On a recent ranking health care ranking by the website WalletHub, Florida was near the bottom of the list when compared with other states and the District of Columbia. The list, 2017′s Best & Worst States for Health Care, saw Florida ranked 50th out of 51 for the percentage of insured adults between the ages of 14 and 64. More from the Crestview Bulletin and see the full rankings from Wallethub.
This week’s question to the Miami Herald CEO Roundtable: How is the ongoing uncertainty around the future of the Affordable Care Act affecting your business? Behavior analyst Maria Arizmendi answered the question this way:
"With healthcare comprising nearly 18 percent of the gross national product, the lack of resolution of the Affordable Care Act further adds to consumer and market uncertainty. Today, events in one sector are having an ever-increasing effect on other sectors. We are indeed more interconnected than any other time in history. "
Read more at the Miami Herald.
Dealing with two major issues in Florida’s healthcare system, federal officials last Thursday approved a five-year extension of a statewide Medicaid managed care program and finalized a $1.5 billion pot of funding to help with charity care. More from WLRN, the Miami Herald and Modern Healthcare.

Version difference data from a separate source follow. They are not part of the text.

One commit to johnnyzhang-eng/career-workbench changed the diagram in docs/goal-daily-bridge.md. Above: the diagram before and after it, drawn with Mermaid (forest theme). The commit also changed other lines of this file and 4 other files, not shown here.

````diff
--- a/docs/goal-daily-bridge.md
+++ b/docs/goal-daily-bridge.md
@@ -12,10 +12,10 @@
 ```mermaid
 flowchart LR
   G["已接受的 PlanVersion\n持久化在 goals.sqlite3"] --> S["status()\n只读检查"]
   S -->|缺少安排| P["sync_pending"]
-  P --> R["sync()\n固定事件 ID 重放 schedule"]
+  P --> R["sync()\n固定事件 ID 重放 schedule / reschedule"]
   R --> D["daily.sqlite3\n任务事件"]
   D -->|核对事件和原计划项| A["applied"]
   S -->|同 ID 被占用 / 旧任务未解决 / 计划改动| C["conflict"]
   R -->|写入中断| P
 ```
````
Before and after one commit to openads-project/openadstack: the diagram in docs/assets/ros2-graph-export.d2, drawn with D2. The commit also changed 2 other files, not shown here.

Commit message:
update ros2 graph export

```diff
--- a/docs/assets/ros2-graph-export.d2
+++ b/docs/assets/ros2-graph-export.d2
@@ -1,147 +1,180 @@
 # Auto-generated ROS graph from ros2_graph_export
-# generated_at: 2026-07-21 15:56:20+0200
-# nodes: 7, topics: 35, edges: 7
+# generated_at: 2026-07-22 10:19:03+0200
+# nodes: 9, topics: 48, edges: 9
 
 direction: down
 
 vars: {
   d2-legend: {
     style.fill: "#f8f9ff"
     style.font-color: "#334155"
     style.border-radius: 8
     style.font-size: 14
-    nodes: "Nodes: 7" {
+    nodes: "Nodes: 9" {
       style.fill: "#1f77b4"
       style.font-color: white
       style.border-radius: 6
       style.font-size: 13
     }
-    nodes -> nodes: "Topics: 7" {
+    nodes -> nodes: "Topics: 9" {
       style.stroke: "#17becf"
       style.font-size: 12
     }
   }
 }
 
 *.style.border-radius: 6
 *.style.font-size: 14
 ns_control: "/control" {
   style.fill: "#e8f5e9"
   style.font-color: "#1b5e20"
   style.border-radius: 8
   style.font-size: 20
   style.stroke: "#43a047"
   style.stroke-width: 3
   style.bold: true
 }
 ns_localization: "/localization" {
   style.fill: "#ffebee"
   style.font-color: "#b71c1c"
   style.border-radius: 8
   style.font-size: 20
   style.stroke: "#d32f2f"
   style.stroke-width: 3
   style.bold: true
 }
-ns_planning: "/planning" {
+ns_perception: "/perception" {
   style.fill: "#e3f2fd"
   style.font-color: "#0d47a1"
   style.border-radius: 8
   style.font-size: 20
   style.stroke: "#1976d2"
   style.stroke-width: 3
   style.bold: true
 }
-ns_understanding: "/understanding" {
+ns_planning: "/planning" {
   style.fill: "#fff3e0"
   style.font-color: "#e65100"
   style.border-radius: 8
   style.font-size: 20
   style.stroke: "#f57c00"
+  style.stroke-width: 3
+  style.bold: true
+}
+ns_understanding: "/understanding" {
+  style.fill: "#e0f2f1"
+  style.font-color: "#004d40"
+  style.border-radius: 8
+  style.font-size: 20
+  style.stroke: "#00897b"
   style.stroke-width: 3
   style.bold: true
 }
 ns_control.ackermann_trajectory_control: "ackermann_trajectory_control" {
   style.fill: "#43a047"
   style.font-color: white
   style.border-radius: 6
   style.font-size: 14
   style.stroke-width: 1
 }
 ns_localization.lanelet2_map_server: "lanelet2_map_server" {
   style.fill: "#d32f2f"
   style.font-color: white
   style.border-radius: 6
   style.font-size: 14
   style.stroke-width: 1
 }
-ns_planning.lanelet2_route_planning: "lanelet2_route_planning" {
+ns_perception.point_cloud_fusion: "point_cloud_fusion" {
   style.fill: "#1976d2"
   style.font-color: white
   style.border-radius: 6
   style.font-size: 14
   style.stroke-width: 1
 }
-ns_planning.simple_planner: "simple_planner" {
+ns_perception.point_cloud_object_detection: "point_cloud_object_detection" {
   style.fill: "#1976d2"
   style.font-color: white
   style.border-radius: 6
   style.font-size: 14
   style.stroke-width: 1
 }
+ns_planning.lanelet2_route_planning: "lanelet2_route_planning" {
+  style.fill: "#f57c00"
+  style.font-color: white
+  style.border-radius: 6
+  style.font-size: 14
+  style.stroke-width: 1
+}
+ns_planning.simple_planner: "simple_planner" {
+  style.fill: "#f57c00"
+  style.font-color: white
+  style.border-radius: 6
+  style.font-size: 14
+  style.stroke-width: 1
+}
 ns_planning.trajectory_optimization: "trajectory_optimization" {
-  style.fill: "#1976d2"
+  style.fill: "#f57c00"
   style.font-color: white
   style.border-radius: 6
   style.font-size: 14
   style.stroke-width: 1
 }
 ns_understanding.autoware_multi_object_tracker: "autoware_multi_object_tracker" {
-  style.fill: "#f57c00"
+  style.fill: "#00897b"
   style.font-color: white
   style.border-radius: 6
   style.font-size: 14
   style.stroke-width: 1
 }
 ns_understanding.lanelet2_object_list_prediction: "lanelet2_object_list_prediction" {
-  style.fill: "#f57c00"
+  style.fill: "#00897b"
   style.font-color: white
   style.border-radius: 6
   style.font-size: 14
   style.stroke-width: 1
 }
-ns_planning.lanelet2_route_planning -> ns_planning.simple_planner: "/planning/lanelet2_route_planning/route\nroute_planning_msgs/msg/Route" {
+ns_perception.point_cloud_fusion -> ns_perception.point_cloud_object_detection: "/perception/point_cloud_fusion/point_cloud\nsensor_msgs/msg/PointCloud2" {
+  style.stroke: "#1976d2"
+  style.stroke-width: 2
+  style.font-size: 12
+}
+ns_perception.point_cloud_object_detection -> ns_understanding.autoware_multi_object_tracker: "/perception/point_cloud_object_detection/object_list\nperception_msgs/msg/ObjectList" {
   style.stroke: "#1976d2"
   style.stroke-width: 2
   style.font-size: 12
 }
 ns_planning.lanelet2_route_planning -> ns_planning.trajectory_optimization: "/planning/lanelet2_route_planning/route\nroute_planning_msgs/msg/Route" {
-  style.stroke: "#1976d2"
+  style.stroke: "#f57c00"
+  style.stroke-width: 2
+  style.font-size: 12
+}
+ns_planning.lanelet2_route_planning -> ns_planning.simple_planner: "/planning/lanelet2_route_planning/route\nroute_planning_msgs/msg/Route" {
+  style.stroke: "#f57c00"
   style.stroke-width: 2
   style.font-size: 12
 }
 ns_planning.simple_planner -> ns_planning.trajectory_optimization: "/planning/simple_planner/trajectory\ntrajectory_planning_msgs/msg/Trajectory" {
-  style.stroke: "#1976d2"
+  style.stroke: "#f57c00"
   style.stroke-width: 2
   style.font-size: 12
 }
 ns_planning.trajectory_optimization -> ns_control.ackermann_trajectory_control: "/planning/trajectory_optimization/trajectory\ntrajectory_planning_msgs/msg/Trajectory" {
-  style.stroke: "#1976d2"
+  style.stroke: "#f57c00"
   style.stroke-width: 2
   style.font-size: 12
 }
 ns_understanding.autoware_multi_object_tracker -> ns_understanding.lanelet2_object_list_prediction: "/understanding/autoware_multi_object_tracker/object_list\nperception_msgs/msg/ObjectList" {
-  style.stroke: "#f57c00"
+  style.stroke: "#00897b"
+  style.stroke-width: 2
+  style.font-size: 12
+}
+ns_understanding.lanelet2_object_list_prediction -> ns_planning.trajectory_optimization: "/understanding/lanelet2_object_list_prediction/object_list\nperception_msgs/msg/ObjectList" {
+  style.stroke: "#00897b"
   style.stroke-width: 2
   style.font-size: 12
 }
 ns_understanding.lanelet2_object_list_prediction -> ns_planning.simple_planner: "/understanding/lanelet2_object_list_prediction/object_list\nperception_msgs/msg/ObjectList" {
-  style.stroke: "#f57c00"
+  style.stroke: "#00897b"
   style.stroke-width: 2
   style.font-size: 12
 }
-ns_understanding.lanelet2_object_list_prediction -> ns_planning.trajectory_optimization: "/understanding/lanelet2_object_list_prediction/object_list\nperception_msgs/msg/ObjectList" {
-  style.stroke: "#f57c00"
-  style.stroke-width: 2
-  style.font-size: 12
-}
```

Helicopter air ambulance prices approximately doubled in four years, a new government report finds as Florida officials consider possible legislation by next spring to limit what consumers pay for emergency transportation. [Source: Palm Beach Post]
› How is search coming for new CEO at Jupiter Medical Center?
A nationwide search is being conducted by Jupiter Medical Center to replace president and chief executive officer John Couris, who leaves for a new position Friday.
› State's nursing shortage cure falls short
The state’s effort to train more nurses has fallen short, leaving questions about whether Florida will be able to care for an increasing number of patients. See the annual report from the Florida Center for Nursing, here.
› UF study raises questions about overmedicating young children diagnosed with ADHD
A University of Florida study is among the first to evaluate whether a child’s age at the time of an attention deficit hyperactivity disorder diagnosis influences treatment and raises numerous questions about why young children with ADHD are being heavily medicated.
› Florida medical examiner's office struggling to keep up due to doctor shortages
A Florida medical examiner’s office is struggling to keep up with a growing number of dead bodies, even causing the office to lose its national accreditation.
Previous Health Care Updates:
- Orthopedics in Florida – A trend toward less surgery
- Opioid epidemic is driving thousands of Florida children into foster care
- Florida seeks big changes to children's medical services
- Dangerous doctors: Pain pill docs keep prescribing despite state charges
- Hospital leaders in Florida take on the competition
- Record numbers are signing up for Obamacare in Florida as enrollment period draws to a close
- Florida a destination for desperate patients buying unproven treatments
- Florida leads the way as Obamacare enrollment outpaces prior years
- In Florida, malpractice lawsuits rarely lead to discipline